Source data
------------------------------------------------------------------------

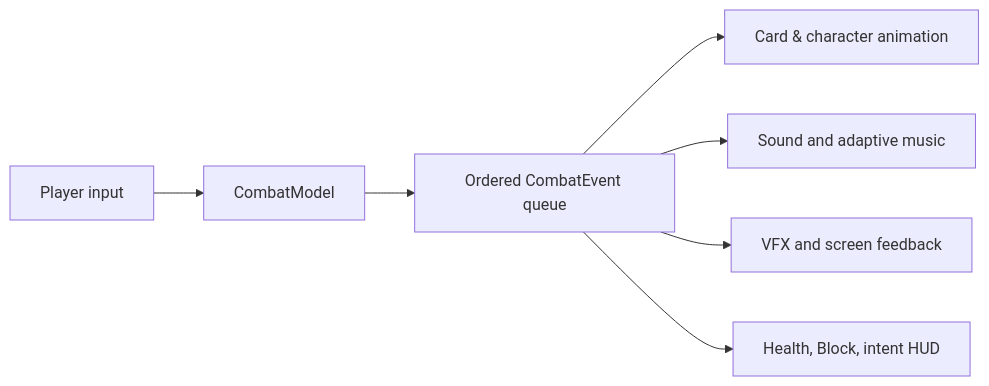
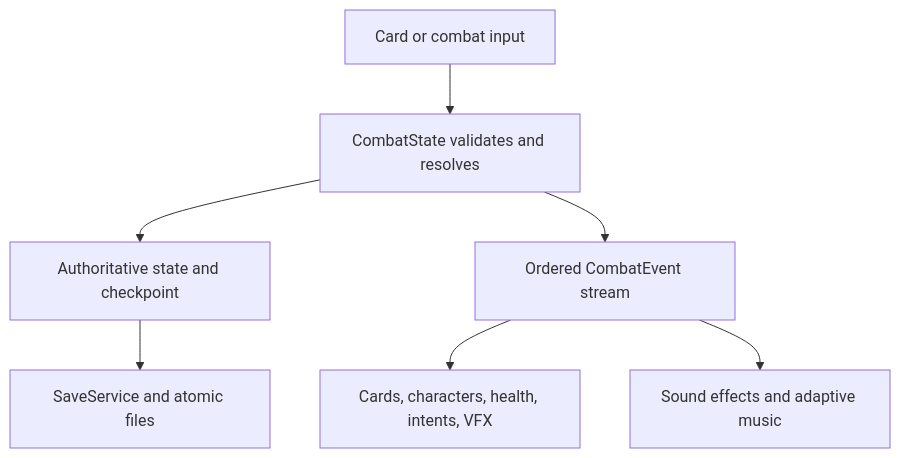
The second of 2 diagrams in README.md (riverhine1-max/gilded-fate), drawn with Mermaid before and after one commit. The commit also changed other lines of this file, not shown here.

````diff
--- a/README.md
+++ b/README.md
@@ -158,9 +138,9 @@
 ```mermaid
-flowchart LR
-    I[Player input] --> M[CombatModel]
-    M --> Q[Ordered CombatEvent queue]
-    Q --> A[Card & character animation]
-    Q --> S[Sound and adaptive music]
-    Q --> V[VFX and screen feedback]
-    Q --> H[Health, Block, intent HUD]
+flowchart TD
+    Input[Card or combat input] --> Model[CombatState validates and resolves]
+    Model --> State[Authoritative state and checkpoint]
+    Model --> Events[Ordered CombatEvent stream]
+    Events --> Visual[Cards, characters, health, intents, VFX]
+    Events --> Audio[Sound effects and adaptive music]
+    State --> Save[SaveService and atomic files]
 ```
````
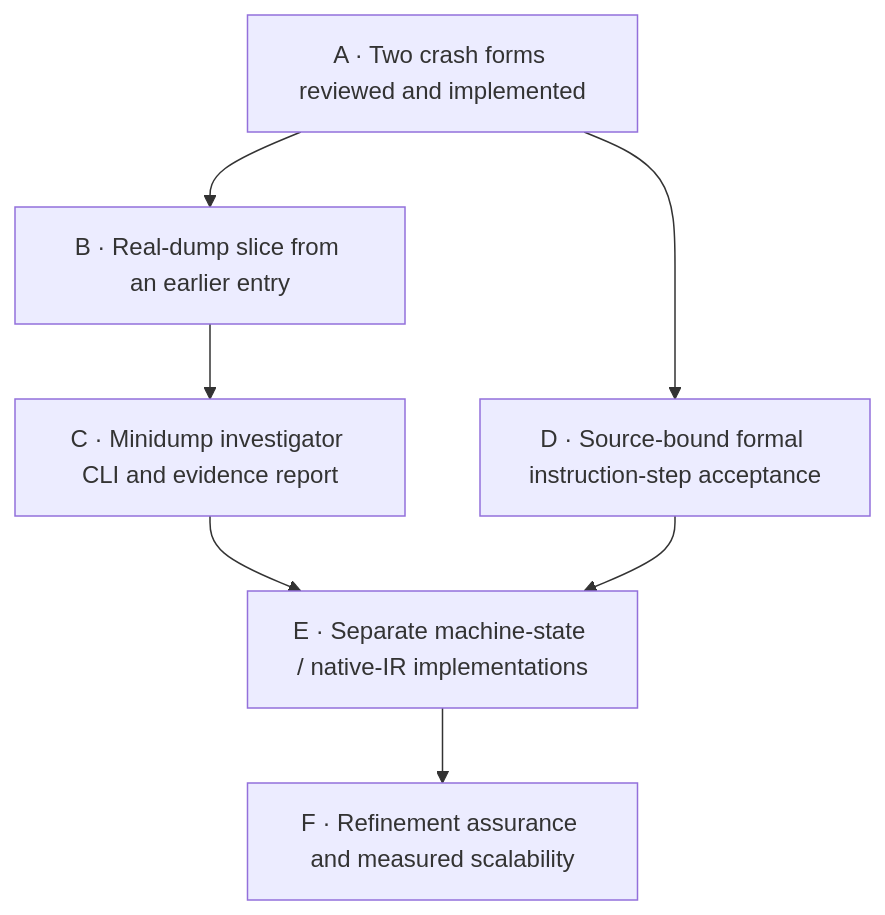
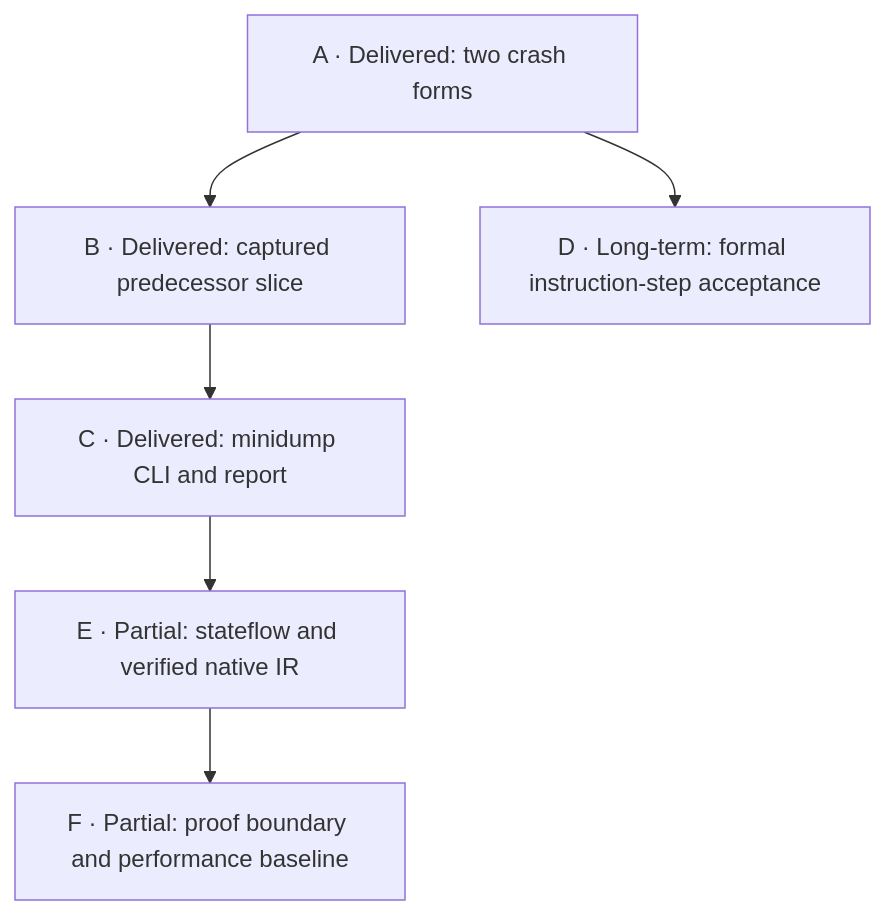
Before and after one commit to NzSN/Ariadne: the diagram in docs/Ariadne/remaining-implementation-plan.md, drawn with Mermaid. The commit also changed other lines of this file and 96 other files, not shown here.

````diff
--- a/docs/Ariadne/remaining-implementation-plan.md
+++ b/docs/Ariadne/remaining-implementation-plan.md
@@ -26,9 +42,8 @@
 ```mermaid
 flowchart TD
-    A["A · Two crash forms reviewed and implemented"] --> B["B · Real-dump slice from an earlier entry"]
-    B --> C["C · Minidump investigator CLI and evidence report"]
-    A --> D["D · Source-bound formal instruction-step acceptance"]
-    C --> E["E · Separate machine-state / native-IR implementations"]
-    D --> E
-    E --> F["F · Refinement assurance and measured scalability"]
+    A["A · Delivered: two crash forms"] --> B["B · Delivered: captured predecessor slice"]
+    B --> C["C · Delivered: minidump CLI and report"]
+    A --> D["D · Long-term: formal instruction-step acceptance"]
+    C --> E["E · Partial: stateflow and verified native IR"]
+    E --> F["F · Partial: proof boundary and performance baseline"]
 ```
````
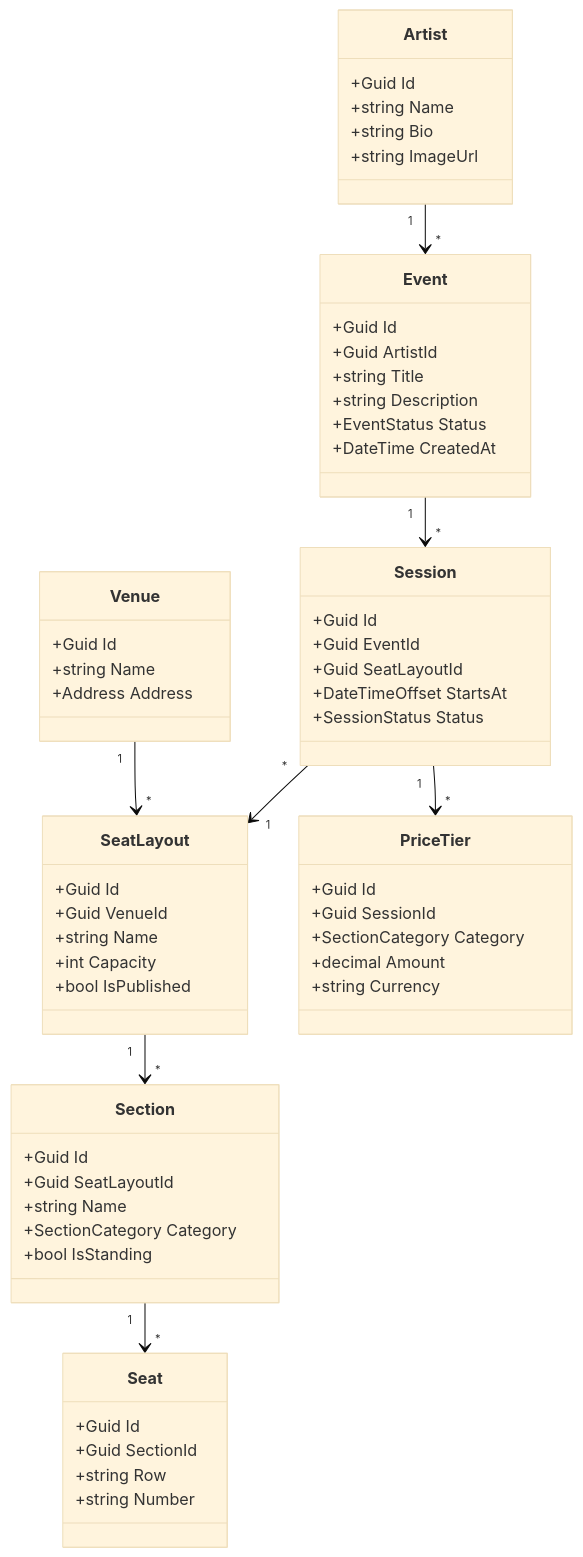
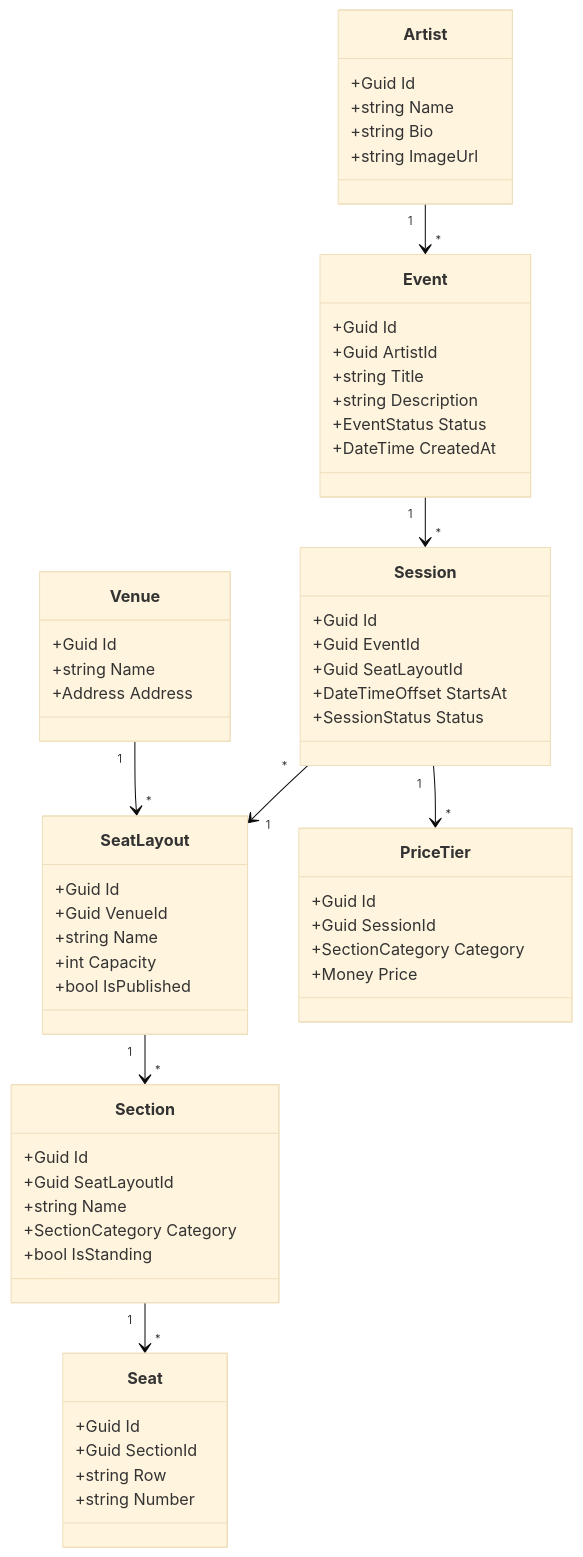
One commit to benotar/Eventify changed the second of 7 diagrams in docs/ARCHITECTURE.md. Above: the diagram before and after it, drawn with Mermaid (base theme). The commit also changed other lines of this file and 2 other files, not shown here.

````diff
--- a/docs/ARCHITECTURE.md
+++ b/docs/ARCHITECTURE.md
@@ -285,64 +285,63 @@
 ```mermaid
 classDiagram
     class Artist {
       +Guid Id
       +string Name
       +string Bio
       +string ImageUrl
     }
     class Event {
       +Guid Id
       +Guid ArtistId
       +string Title
       +string Description
       +EventStatus Status
       +DateTime CreatedAt
     }
     class Venue {
       +Guid Id
       +string Name
       +Address Address
     }
     class SeatLayout {
       +Guid Id
       +Guid VenueId
       +string Name
       +int Capacity
       +bool IsPublished
     }
     class Section {
       +Guid Id
       +Guid SeatLayoutId
       +string Name
       +SectionCategory Category
       +bool IsStanding
     }
     class Seat {
       +Guid Id
       +Guid SectionId
       +string Row
       +string Number
     }
     class Session {
       +Guid Id
       +Guid EventId
       +Guid SeatLayoutId
       +DateTimeOffset StartsAt
       +SessionStatus Status
     }
     class PriceTier {
       +Guid Id
       +Guid SessionId
       +SectionCategory Category
-      +decimal Amount
-      +string Currency
+      +Money Price
     }
 
     Artist "1" --> "*" Event
     Event "1" --> "*" Session
     Venue "1" --> "*" SeatLayout
     SeatLayout "1" --> "*" Section
     Section "1" --> "*" Seat
     Session "1" --> "*" PriceTier
     Session "*" --> "1" SeatLayout
 ```
````
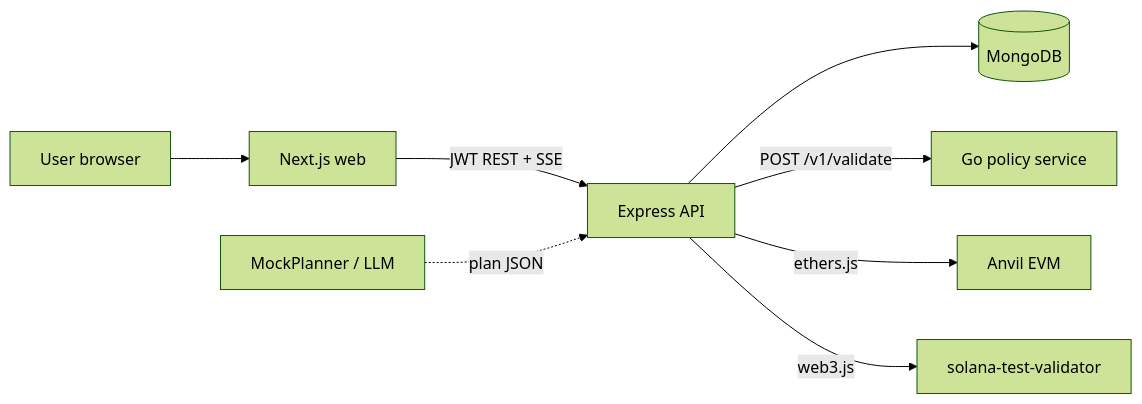
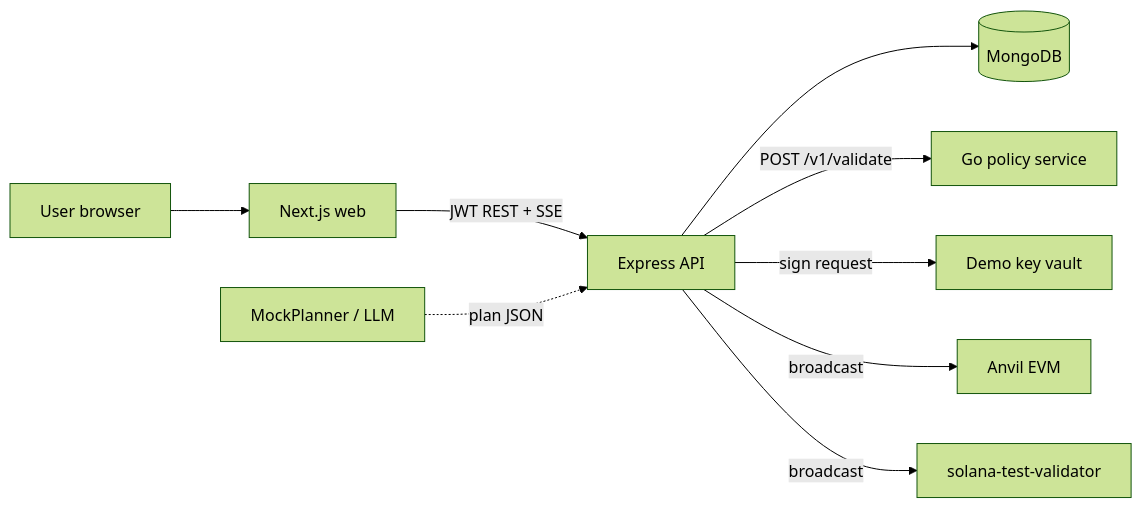
The diagram in docs/architecture.md (o-mid/guardrail-agent), drawn with Mermaid (forest theme) before and after one commit. The commit also changed other lines of this file and 7 other files, not shown here.

````diff
--- a/docs/architecture.md
+++ b/docs/architecture.md
@@ -7,19 +7,21 @@
 ```mermaid
 flowchart LR
   User[User browser]
   Web[Next.js web]
   API[Express API]
   Policy[Go policy service]
+  Vault[Demo key vault]
   Mongo[(MongoDB)]
   Anvil[Anvil EVM]
   Solana[solana-test-validator]
   Planner[MockPlanner / LLM]
 
   User --> Web
   Web -->|JWT REST + SSE| API
   API --> Mongo
   API -->|POST /v1/validate| Policy
   Planner -.->|plan JSON| API
-  API -->|ethers.js| Anvil
-  API -->|web3.js| Solana
+  API -->|sign request| Vault
+  API -->|broadcast| Anvil
+  API -->|broadcast| Solana
 ```
````
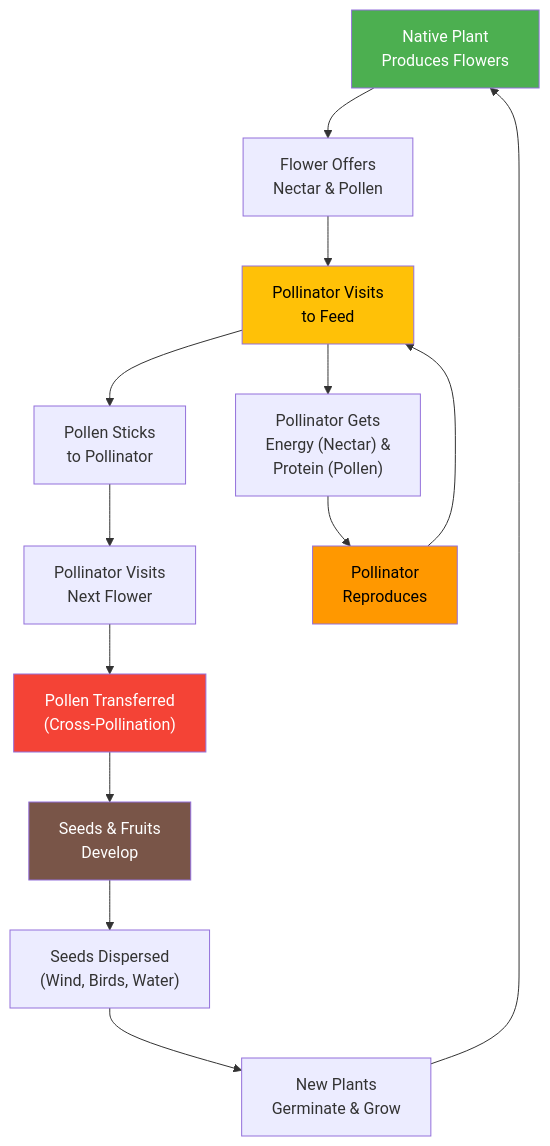
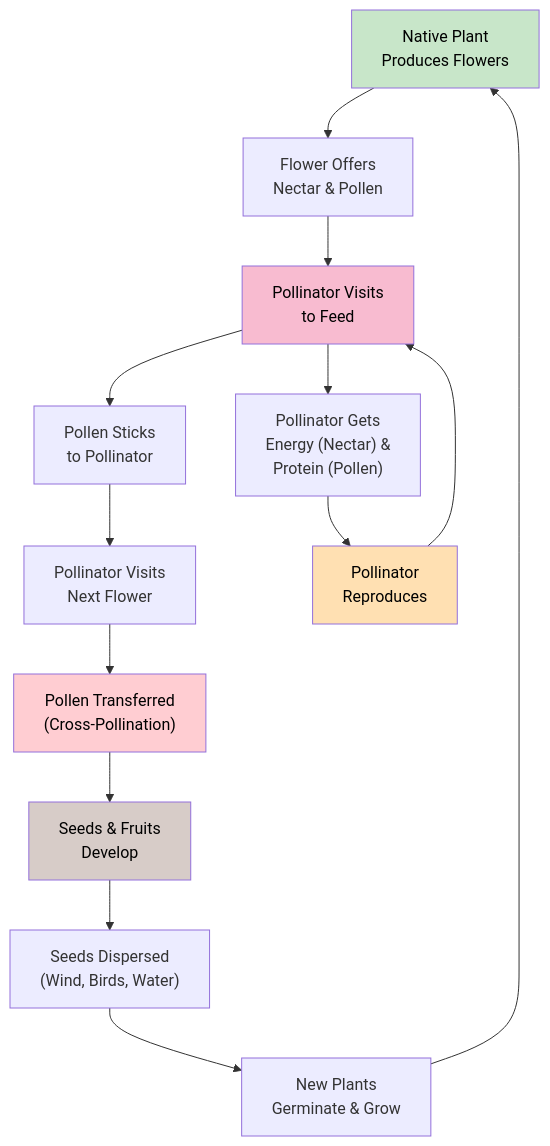
The first of 2 diagrams in docs/chapters/06-pollinators-wildlife/index.md (arunbatchu/minnesota-native-plants), drawn with Mermaid before and after one commit. The commit also changed other lines of this file and 10 other files, not shown here.

First line of the commit message:
Switch Mermaid diagrams to pastel palette — black text on light backgrounds

````diff
--- a/docs/chapters/06-pollinators-wildlife/index.md
+++ b/docs/chapters/06-pollinators-wildlife/index.md
@@ -30,22 +30,22 @@
 ```mermaid
 flowchart TD
     A["Native Plant<br/>Produces Flowers"] --> B["Flower Offers<br/>Nectar & Pollen"]
     B --> C["Pollinator Visits<br/>to Feed"]
     C --> D["Pollen Sticks<br/>to Pollinator"]
     D --> E["Pollinator Visits<br/>Next Flower"]
     E --> F["Pollen Transferred<br/>(Cross-Pollination)"]
     F --> G["Seeds & Fruits<br/>Develop"]
     G --> H["Seeds Dispersed<br/>(Wind, Birds, Water)"]
     H --> I["New Plants<br/>Germinate & Grow"]
     I --> A
 
     C --> J["Pollinator Gets<br/>Energy (Nectar) &<br/>Protein (Pollen)"]
     J --> K["Pollinator<br/>Reproduces"]
     K --> C
 
-    style A fill:#4CAF50,color:#fff
-    style C fill:#FFC107,color:#000
-    style F fill:#F44336,color:#fff
-    style G fill:#795548,color:#fff
-    style K fill:#FF9800,color:#000
+    style A fill:#C8E6C9,color:#000
+    style C fill:#F8BBD0,color:#000
+    style F fill:#FFCDD2,color:#000
+    style G fill:#D7CCC8,color:#000
+    style K fill:#FFE0B2,color:#000
 ```
````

------------------------------------------------------------------------

Copy from the entries only those lines that hold the word "flowchart".

> _Exercise answer_:
-flowchart LR
+flowchart TD
 flowchart TD
 flowchart LR
 flowchart TD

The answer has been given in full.